Heading east of Trentham we visit the Milking Yard Farm, an old dairy set amongst rolling treed hills and lush paddocks, and converted by Bruce Burton into an organic “slow food” farm. This is an exemplar of how quality produce can be created without harmful inorganic fertilisers or pesticides. Sommerlad chickens are allowed to grow in a natural state roaming through a forest, feasting on grubs, grits and organic greens. After the hatching period, Bruce moves the chicks to large mobile A-frame coops which he shifts weekly across the paddocks. As Bruce says, it is a virtuous circle where the chicken manure fertilises the soil enabling nitrogen-fixing sunflower crops to grow, which after harvest provide greens for the hungry chooks.

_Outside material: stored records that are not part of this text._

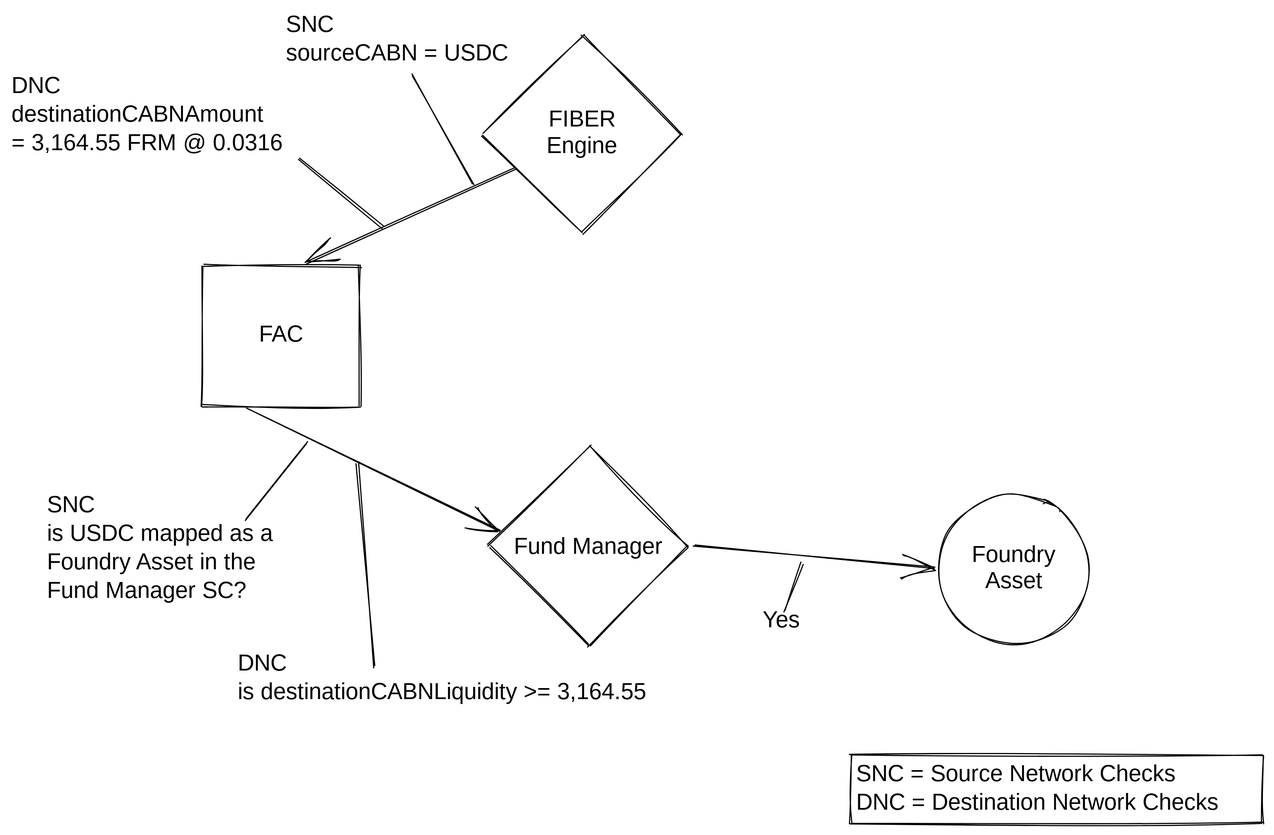
ferrumnet/ferrum-network-multiSwap-and-bridge-architecture keeps this Excalidraw diagram as .gitbook/assets/file.drawing.svg. Above is the earlier version. Source tidied: one line per element, renumbered; positions are measured from the earlier drawing's top-left corner, leaving out a move shared by most shapes.
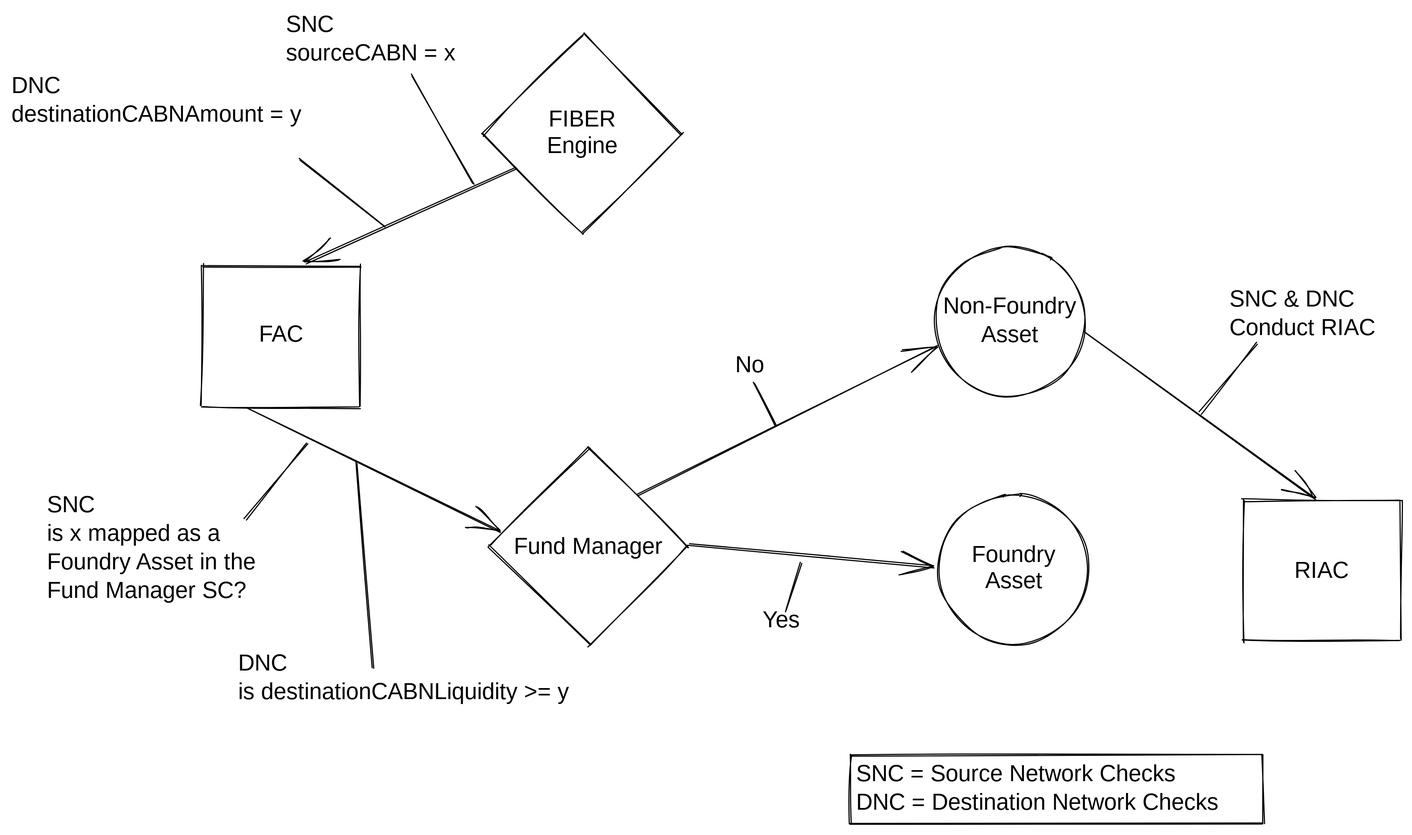
The same diagram one commit later.

The edit, as a diff of the source:
```diff
@@ -1,23 +1,33 @@
-{"id": 0, "type": "diamond", "strokeColor": "#000000", "strokeWidth": 1, "roughness": 1, "x": 412, "y": 21, "width": 174, "height": 174}
-{"id": 1, "type": "diamond", "strokeColor": "#000000", "strokeWidth": 1, "roughness": 1, "x": 417, "y": 381, "width": 174, "height": 174}
+{"id": 23, "type": "diamond", "strokeColor": "#000000", "strokeWidth": 1, "roughness": 1, "x": 412, "y": 21, "width": 174, "height": 174}
+{"id": 24, "type": "diamond", "strokeColor": "#000000", "strokeWidth": 1, "roughness": 1, "x": 417, "y": 381, "width": 174, "height": 174}
-{"id": 2, "type": "text", "text": "FIBER\nEngine", "strokeColor": "#000000", "strokeWidth": 1, "roughness": 1, "fontSize": 20, "fontFamily": 1, "textAlign": "center", "verticalAlign": "middle", "inside": 0, "x": 417, "y": 84, "width": 164, "height": 46}
+{"id": 2, "type": "text", "text": "FIBER\nEngine", "strokeColor": "#000000", "strokeWidth": 1, "roughness": 1, "fontSize": 20, "fontFamily": 1, "textAlign": "center", "verticalAlign": "middle", "inside": 23, "x": 417, "y": 84, "width": 164, "height": 46}
-{"id": 3, "type": "text", "text": "Fund Manager", "strokeColor": "#000000", "strokeWidth": 1, "roughness": 1, "fontSize": 20, "fontFamily": 1, "textAlign": "center", "verticalAlign": "middle", "inside": 1, "x": 422, "y": 457, "width": 164, "height": 25}
+{"id": 3, "type": "text", "text": "Fund Manager", "strokeColor": "#000000", "strokeWidth": 1, "roughness": 1, "fontSize": 20, "fontFamily": 1, "textAlign": "center", "verticalAlign": "middle", "inside": 24, "x": 422, "y": 457, "width": 164, "height": 25}
-{"id": 4, "type": "rectangle", "strokeColor": "#000000", "strokeWidth": 1, "roughness": 1, "x": 167, "y": 222, "width": 138, "height": 124}
+{"id": 25, "type": "rectangle", "strokeColor": "#000000", "strokeWidth": 1, "roughness": 1, "x": 167, "y": 222, "width": 138, "height": 124}
+{"id": 26, "type": "rectangle", "strokeColor": "#000000", "strokeWidth": 1, "roughness": 1, "x": 1077, "y": 427, "width": 138, "height": 124}
-{"id": 5, "type": "text", "text": "FAC", "strokeColor": "#000000", "strokeWidth": 1, "roughness": 1, "fontSize": 20, "fontFamily": 1, "textAlign": "center", "verticalAlign": "middle", "inside": 4, "x": 172, "y": 272, "width": 128, "height": 23}
+{"id": 5, "type": "text", "text": "FAC", "strokeColor": "#000000", "strokeWidth": 1, "roughness": 1, "fontSize": 20, "fontFamily": 1, "textAlign": "center", "verticalAlign": "middle", "inside": 25, "x": 172, "y": 272, "width": 128, "height": 23}
-{"id": 6, "type": "arrow", "strokeColor": "#000000", "strokeWidth": 1, "roughness": 1, "endArrowhead": "arrow", "from": 0, "to": 4, "x": 441, "y": 138, "width": 184, "height": 82, "points": [[0, 0], [-184, 82]]}
-{"id": 7, "type": "text", "text": "SNC\nsourceCABN = USDC", "strokeColor": "#000000", "strokeWidth": 1, "roughness": 1, "fontSize": 20, "fontFamily": 1, "x": 240, "y": 0, "width": 205, "height": 50}
-{"id": 8, "type": "line", "strokeColor": "#000000", "strokeWidth": 1, "roughness": 1, "x": 404, "y": 151, "width": 55, "height": 95, "points": [[0, 0], [-55, -95]]}
-{"id": 9, "type": "arrow", "strokeColor": "#000000", "strokeWidth": 1, "roughness": 1, "endArrowhead": "arrow", "from": 4, "to": 1, "x": 206, "y": 346, "width": 221, "height": 109, "points": [[0, 0], [221, 109]]}
-{"id": 10, "type": "text", "text": "SNC\nis USDC mapped as a\nFoundry Asset in the\nFund Manager SC?", "strokeColor": "#000000", "strokeWidth": 1, "roughness": 1, "fontSize": 20, "fontFamily": 1, "x": 31, "y": 420, "width": 216, "height": 100}
-{"id": 11, "type": "line", "strokeColor": "#000000", "strokeWidth": 1, "roughness": 1, "x": 259, "y": 378, "width": 54, "height": 67, "points": [[0, 0], [-54, 67]]}
-{"id": 12, "type": "ellipse", "strokeColor": "#000000", "strokeWidth": 1, "roughness": 1, "x": 811, "y": 423, "width": 131, "height": 131}
+{"id": 27, "type": "text", "text": "RIAC", "strokeColor": "#000000", "strokeWidth": 1, "roughness": 1, "fontSize": 20, "fontFamily": 1, "textAlign": "center", "verticalAlign": "middle", "inside": 26, "x": 1082, "y": 478, "width": 128, "height": 25}
+{"id": 28, "type": "arrow", "strokeColor": "#000000", "strokeWidth": 1, "roughness": 1, "endArrowhead": "arrow", "from": 23, "to": 25, "x": 441, "y": 138, "width": 184, "height": 82, "points": [[0, 0], [-184, 82]]}
+{"id": 29, "type": "text", "text": "SNC\nsourceCABN = x", "strokeColor": "#000000", "strokeWidth": 1, "roughness": 1, "fontSize": 20, "fontFamily": 1, "x": 240, "y": 0, "width": 161, "height": 50}
+{"id": 30, "type": "line", "strokeColor": "#000000", "strokeWidth": 1, "roughness": 1, "x": 404, "y": 151, "width": 55, "height": 95, "points": [[0, 0], [-55, -95]]}
+{"id": 31, "type": "arrow", "strokeColor": "#000000", "strokeWidth": 1, "roughness": 1, "endArrowhead": "arrow", "from": 25, "to": 24, "x": 206, "y": 346, "width": 221, "height": 109, "points": [[0, 0], [221, 109]]}
+{"id": 32, "type": "text", "text": "SNC\nis x mapped as a\nFoundry Asset in the\nFund Manager SC?", "strokeColor": "#000000", "strokeWidth": 1, "roughness": 1, "fontSize": 20, "fontFamily": 1, "x": 31, "y": 420, "width": 206, "height": 100}
+{"id": 33, "type": "line", "strokeColor": "#000000", "strokeWidth": 1, "roughness": 1, "x": 258, "y": 378, "width": 54, "height": 67, "points": [[0, 0], [-54, 67]]}
+{"id": 34, "type": "ellipse", "strokeColor": "#000000", "strokeWidth": 1, "roughness": 1, "x": 811, "y": 423, "width": 131, "height": 131}
+{"id": 35, "type": "ellipse", "strokeColor": "#000000", "strokeWidth": 1, "roughness": 1, "x": 807, "y": 206, "width": 131, "height": 131}
-{"id": 13, "type": "text", "text": "Foundry\nAsset", "strokeColor": "#000000", "strokeWidth": 1, "roughness": 1, "fontSize": 20, "fontFamily": 1, "textAlign": "center", "verticalAlign": "middle", "inside": 12, "x": 816, "y": 465, "width": 121, "height": 46}
+{"id": 13, "type": "text", "text": "Foundry\nAsset", "strokeColor": "#000000", "strokeWidth": 1, "roughness": 1, "fontSize": 20, "fontFamily": 1, "textAlign": "center", "verticalAlign": "middle", "inside": 34, "x": 816, "y": 465, "width": 121, "height": 46}
-{"id": 14, "type": "arrow", "strokeColor": "#000000", "strokeWidth": 1, "roughness": 1, "endArrowhead": "arrow", "from": 1, "to": 12, "x": 597, "y": 468, "width": 209, "height": 19, "points": [[0, 0], [209, 19]]}
+{"id": 36, "type": "text", "text": "Non-Foundry\nAsset", "strokeColor": "#000000", "strokeWidth": 1, "roughness": 1, "fontSize": 20, "fontFamily": 1, "textAlign": "center", "verticalAlign": "middle", "inside": 35, "x": 812, "y": 246, "width": 121, "height": 50}
+{"id": 37, "type": "arrow", "strokeColor": "#000000", "strokeWidth": 1, "roughness": 1, "endArrowhead": "arrow", "from": 24, "to": 34, "x": 591, "y": 468, "width": 215, "height": 19, "points": [[0, 0], [215, 19]]}
 {"id": 15, "type": "text", "text": "Yes", "strokeColor": "#000000", "strokeWidth": 1, "roughness": 1, "fontSize": 20, "fontFamily": 1, "textAlign": "center", "x": 657, "y": 521, "width": 33, "height": 25}
-{"id": 16, "type": "line", "strokeColor": "#000000", "strokeWidth": 1, "roughness": 1, "x": 691, "y": 483, "width": 14, "height": 41, "points": [[0, 0], [-14, 41]]}
-{"id": 17, "type": "text", "text": "DNC\ndestinationCABNAmount\n= 3,164.55 FRM @ 0.0316", "strokeColor": "#000000", "strokeWidth": 1, "roughness": 1, "fontSize": 20, "fontFamily": 1, "x": 0, "y": 54, "width": 255, "height": 75}
-{"id": 18, "type": "text", "text": "DNC\nis destinationCABNLiquidity >= 3,164.55", "strokeColor": "#000000", "strokeWidth": 1, "roughness": 1, "fontSize": 20, "fontFamily": 1, "x": 198, "y": 559, "width": 389, "height": 50}
-{"id": 19, "type": "line", "strokeColor": "#000000", "strokeWidth": 1, "roughness": 1, "x": 317, "y": 574, "width": 15, "height": 178, "points": [[0, 0], [-15, -178]]}
-{"id": 20, "type": "line", "strokeColor": "#000000", "strokeWidth": 1, "roughness": 1, "x": 325, "y": 189, "width": 74, "height": 59, "points": [[0, 0], [-74, -59]]}
-{"id": 21, "type": "rectangle", "strokeColor": "#000000", "strokeWidth": 1, "roughness": 1, "x": 734, "y": 651, "width": 360, "height": 60}
+{"id": 38, "type": "line", "strokeColor": "#000000", "strokeWidth": 1, "roughness": 1, "x": 691, "y": 483, "width": 14, "height": 41, "points": [[0, 0], [-14, 41]]}
+{"id": 39, "type": "text", "text": "DNC\ndestinationCABNAmount = y", "strokeColor": "#000000", "strokeWidth": 1, "roughness": 1, "fontSize": 20, "fontFamily": 1, "x": 0, "y": 53, "width": 273, "height": 50}
+{"id": 40, "type": "text", "text": "DNC\nis destinationCABNLiquidity >= y", "strokeColor": "#000000", "strokeWidth": 1, "roughness": 1, "fontSize": 20, "fontFamily": 1, "x": 198, "y": 559, "width": 318, "height": 50}
+{"id": 41, "type": "line", "strokeColor": "#000000", "strokeWidth": 1, "roughness": 1, "x": 317, "y": 574, "width": 15, "height": 178, "points": [[0, 0], [-15, -178]]}
+{"id": 42, "type": "line", "strokeColor": "#000000", "strokeWidth": 1, "roughness": 1, "x": 325, "y": 189, "width": 74, "height": 59, "points": [[0, 0], [-74, -59]]}
+{"id": 43, "type": "rectangle", "strokeColor": "#000000", "strokeWidth": 1, "roughness": 1, "x": 734, "y": 651, "width": 360, "height": 60}
-{"id": 22, "type": "text", "text": "SNC = Source Network Checks\nDNC = Destination Network Checks", "strokeColor": "#000000", "strokeWidth": 1, "roughness": 1, "fontSize": 20, "fontFamily": 1, "inside": 21, "x": 739, "y": 656, "width": 350, "height": 50}
+{"id": 22, "type": "text", "text": "SNC = Source Network Checks\nDNC = Destination Network Checks", "strokeColor": "#000000", "strokeWidth": 1, "roughness": 1, "fontSize": 20, "fontFamily": 1, "inside": 43, "x": 739, "y": 656, "width": 350, "height": 50}
+{"id": 44, "type": "arrow", "strokeColor": "#000000", "strokeWidth": 1, "roughness": 1, "endArrowhead": "arrow", "from": 24, "to": 35, "x": 548, "y": 424, "width": 262, "height": 130, "points": [[0, 0], [262, -130]]}
+{"id": 45, "type": "text", "text": "No", "strokeColor": "#000000", "strokeWidth": 1, "roughness": 1, "fontSize": 20, "fontFamily": 1, "x": 633, "y": 298, "width": 25, "height": 25}
+{"id": 46, "type": "line", "strokeColor": "#000000", "strokeWidth": 1, "roughness": 1, "x": 649, "y": 325, "width": 19, "height": 38, "points": [[0, 0], [19, 38]]}
+{"id": 47, "type": "arrow", "strokeColor": "#000000", "strokeWidth": 1, "roughness": 1, "endArrowhead": "arrow", "from": 35, "to": 26, "x": 939, "y": 282, "width": 200, "height": 145, "points": [[0, 0], [200, 145]]}
+{"id": 48, "type": "text", "text": "SNC & DNC\nConduct RIAC", "strokeColor": "#000000", "strokeWidth": 1, "roughness": 1, "fontSize": 20, "fontFamily": 1, "x": 1065, "y": 240, "width": 139, "height": 50}
+{"id": 49, "type": "line", "strokeColor": "#000000", "strokeWidth": 1, "roughness": 1, "x": 1039, "y": 351, "width": 50, "height": 60, "points": [[0, 0], [50, -60]]}
```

All this slow food had us anticipating a lunch at the famous Cosmo in Trentham. The restored hotel boasts a wonderful alfresco dining area shaded by magnificent century-old elms. The lunch was an adventurous ploughman’s style spread capped off in a relaxing setting. The Cosmopolitan Hotel now has a cellar and bar with a wide range of local wines to taste and savour.
Further back towards Daylesford we caught up with the dynamic Sharon Flynn at The Fermentary, recently established in an old abattoir. Out of passion and necessity for healthy guts, Sharon has been driven over the years to learn ancient fermenting skills and spread the word via her book Ferment for Good. And out of demand for her krauts, kimchis and kefirs came the need to expand from the home kitchen. Her collaboration with chef Roger Fowler has enabled the production volume to be increased without compromising the traditional artisanal process.
After a lesson in the art of fermenting it was apt to head over to Animus Distillery in Kyneton. Rob and his partners have set up an impressive gin distillery in Piper Street with a welcoming sun-drenched courtyard and cosy cocktail lounge and bar beyond. A vapour pressed production process uses 100 per cent Australian grain spirit and locally grown botanicals for the small batches to maintain quality.
Just over the road the marvellous Stockroom is a hub for artists and designers. The exhibition rooms in a large former butter factory match the presentation of any sophisticated inner-Melbourne gallery. Owners Magali and Jason started transforming the space in 2014 to cater for contemporary product and furniture designers. Additionally they have created a retail space for furniture, fashion, ceramics and jewellery.
Our accommodation in the back streets of Kyneton was the charming Harpsichord House run by Flop House. We were provided with pushies and ride off past the main drag to dine at Colenso, recently relocated from Woodend. Upon our arrival the sheer curtains and venetian blinds add an air of mystery to what lies within. This welcoming restaurant has been repurposed and fitted out with tables and chairs from the 1950s via secondhand sources creating a surprisingly elegant interior. A large vinyl collection lets you select the jazz groove and we are off as Kathryn Russack explains her methods of selecting local produce from nearby markets. We are treated to superb homemade ribbons of pasta with a melt-in-the-mouth wallaby ragout.
We kickstart the next day at Moto Bean with a hearty spread of eggs, spinach and tomatoes. Owner Lachy Evans has a strong belief in dealing directly with his coffee suppliers and travels regularly to South America to ensure quality of produce and process.
There is so much more to explore and indulge in amongst these rural towns and hamlets some 90 minutes from Melbourne. In the days since returning to the big smoke, I have been asked if we went to the amazing RedBeard Bakery, “What about brekky at Duck Duck Goose & Larder?”, and “Did you check out Bromley & Co?”. It’s pleasing to know that it’s just another quick trip out of the city, up the highway and left at the hay-shed.